Variants in EMX2 and PTEN do not contribute to risk of endometriosis.
Treloar SA., Zhao ZZ., Le L., Zondervan KT., Martin NG., Kennedy S., Nyholt DR., Montgomery GW.

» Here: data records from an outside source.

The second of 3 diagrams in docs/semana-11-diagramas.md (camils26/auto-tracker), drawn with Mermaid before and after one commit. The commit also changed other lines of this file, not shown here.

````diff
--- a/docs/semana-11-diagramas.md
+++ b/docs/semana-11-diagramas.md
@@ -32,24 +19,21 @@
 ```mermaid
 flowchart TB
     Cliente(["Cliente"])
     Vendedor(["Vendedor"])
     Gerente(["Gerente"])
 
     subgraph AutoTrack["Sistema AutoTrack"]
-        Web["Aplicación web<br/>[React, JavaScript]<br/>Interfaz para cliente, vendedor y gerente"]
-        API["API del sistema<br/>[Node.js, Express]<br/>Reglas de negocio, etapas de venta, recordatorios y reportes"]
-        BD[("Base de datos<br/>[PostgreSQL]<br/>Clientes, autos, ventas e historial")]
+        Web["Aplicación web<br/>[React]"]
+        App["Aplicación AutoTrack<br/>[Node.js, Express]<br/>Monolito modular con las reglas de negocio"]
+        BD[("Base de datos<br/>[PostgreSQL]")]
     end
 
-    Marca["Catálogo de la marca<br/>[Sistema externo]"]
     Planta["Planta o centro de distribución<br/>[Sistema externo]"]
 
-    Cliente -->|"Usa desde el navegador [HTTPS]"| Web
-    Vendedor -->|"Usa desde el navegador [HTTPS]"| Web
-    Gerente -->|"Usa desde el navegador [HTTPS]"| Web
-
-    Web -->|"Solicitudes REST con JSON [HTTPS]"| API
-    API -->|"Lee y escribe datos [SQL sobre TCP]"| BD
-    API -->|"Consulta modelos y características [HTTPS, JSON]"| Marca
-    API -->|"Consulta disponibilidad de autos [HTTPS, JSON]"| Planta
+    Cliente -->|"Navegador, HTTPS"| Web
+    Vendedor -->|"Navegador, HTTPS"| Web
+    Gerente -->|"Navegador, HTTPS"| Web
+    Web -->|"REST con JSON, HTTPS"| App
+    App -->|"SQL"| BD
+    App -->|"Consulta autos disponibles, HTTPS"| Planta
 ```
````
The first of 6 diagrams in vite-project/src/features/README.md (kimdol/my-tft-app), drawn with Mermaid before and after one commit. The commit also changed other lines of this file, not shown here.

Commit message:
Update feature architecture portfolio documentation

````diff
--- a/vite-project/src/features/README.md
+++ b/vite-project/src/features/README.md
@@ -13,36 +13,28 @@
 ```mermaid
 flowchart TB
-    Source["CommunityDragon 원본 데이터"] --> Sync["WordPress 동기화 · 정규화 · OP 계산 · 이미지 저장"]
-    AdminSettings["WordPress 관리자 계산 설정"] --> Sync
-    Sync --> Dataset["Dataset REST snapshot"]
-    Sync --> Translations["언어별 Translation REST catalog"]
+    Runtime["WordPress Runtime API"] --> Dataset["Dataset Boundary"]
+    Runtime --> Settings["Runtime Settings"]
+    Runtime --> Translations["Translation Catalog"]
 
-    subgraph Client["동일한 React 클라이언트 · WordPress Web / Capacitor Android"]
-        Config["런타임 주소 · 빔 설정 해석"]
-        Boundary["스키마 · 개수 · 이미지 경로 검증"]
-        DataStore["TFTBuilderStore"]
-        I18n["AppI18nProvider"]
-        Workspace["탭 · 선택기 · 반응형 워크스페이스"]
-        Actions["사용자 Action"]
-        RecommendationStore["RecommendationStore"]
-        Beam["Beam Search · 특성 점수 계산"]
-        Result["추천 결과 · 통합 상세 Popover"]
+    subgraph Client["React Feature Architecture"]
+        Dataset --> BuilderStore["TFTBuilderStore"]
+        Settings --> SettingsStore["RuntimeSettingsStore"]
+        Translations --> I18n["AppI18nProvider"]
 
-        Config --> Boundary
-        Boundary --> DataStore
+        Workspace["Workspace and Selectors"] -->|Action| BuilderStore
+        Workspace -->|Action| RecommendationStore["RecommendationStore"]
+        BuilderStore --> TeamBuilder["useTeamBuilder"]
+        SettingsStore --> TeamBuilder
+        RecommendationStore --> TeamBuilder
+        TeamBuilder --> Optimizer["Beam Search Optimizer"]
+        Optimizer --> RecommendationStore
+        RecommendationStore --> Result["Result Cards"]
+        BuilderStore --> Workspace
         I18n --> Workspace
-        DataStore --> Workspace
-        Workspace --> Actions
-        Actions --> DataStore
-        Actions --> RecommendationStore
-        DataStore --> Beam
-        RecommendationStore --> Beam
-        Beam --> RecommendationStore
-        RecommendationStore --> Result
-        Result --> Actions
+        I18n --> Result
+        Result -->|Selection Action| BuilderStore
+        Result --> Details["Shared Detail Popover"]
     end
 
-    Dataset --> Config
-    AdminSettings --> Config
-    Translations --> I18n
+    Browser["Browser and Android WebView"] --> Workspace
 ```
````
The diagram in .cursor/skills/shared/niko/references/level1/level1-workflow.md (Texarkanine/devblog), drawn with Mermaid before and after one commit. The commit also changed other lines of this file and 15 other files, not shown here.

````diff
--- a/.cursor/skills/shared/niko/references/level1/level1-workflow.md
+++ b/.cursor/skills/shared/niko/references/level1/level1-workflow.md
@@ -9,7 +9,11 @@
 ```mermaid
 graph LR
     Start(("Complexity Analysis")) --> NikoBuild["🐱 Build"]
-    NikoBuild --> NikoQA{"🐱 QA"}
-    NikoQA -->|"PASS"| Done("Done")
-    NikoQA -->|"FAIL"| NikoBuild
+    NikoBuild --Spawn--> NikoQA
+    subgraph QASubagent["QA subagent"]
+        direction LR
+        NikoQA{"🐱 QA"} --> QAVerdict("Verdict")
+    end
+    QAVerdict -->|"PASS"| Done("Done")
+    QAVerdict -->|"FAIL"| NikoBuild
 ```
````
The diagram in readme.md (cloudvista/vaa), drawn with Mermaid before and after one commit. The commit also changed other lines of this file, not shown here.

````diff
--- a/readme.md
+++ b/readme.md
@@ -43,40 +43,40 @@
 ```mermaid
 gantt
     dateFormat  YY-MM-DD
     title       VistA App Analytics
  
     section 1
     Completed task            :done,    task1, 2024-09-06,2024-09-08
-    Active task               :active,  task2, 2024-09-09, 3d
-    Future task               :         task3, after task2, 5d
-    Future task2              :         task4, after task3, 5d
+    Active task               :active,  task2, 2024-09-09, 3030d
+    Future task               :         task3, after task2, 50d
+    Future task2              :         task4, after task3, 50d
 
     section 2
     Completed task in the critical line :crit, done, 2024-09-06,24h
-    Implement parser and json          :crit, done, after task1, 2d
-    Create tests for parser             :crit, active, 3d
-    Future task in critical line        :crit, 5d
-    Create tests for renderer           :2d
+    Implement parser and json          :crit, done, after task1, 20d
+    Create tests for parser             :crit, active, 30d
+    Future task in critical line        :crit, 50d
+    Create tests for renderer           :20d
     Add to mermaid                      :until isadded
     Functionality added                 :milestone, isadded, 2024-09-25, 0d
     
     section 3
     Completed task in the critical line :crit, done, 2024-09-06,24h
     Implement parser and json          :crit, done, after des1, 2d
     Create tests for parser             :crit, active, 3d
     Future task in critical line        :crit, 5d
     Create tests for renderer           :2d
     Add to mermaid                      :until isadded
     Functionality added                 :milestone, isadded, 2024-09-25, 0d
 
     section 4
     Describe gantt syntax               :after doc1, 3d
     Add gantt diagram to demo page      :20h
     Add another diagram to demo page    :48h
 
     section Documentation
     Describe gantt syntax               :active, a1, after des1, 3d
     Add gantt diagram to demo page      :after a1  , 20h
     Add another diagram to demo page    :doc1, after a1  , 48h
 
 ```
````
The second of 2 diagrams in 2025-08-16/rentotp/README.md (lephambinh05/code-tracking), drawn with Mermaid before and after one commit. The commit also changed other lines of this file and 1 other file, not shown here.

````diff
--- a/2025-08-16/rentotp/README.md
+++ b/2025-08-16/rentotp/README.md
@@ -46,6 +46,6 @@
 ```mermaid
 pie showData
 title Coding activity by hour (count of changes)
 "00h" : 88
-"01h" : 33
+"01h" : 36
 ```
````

Endometriosis has a genetic component, and significant linkage has been found to a region on chromosome 10q. Two candidate genes, EMX2 and PTEN, implicated in both endometriosis and endometrial cancer, lie on chromosome 10q. We hypothesized that variation in EMX2 and/or PTEN could contribute to the risk of endometriosis and may account for some of the linkage signal on 10q. We genotyped single nucleotide polymorphisms (SNPs) in a case-control design to evaluate association between endometriosis and common variations in these two genes. The genotyping and statistical analysis were based on samples collected from Australian volunteers. The cases were 768 unrelated women with surgically confirmed endometriosis selected from affected sister pair (ASP) families participating in the Australian Genes behind Endometriosis Study. The controls were 768 female participants in twin studies who, based on screening questions, did not have a diagnosis of endometriosis. Genotypes of 22 SNPs in the EMX2 gene and 15 SNPs in the PTEN gene were the main outcome measures. Statistical analysis provided measures of linkage disequilibrium and association. Permutation testing showed no globally significant association between any SNPs or haplotypes and endometriosis for either gene. It is unlikely that the EMX2 or PTEN gene variants investigated contribute to risk for initiation and/or development of endometriosis.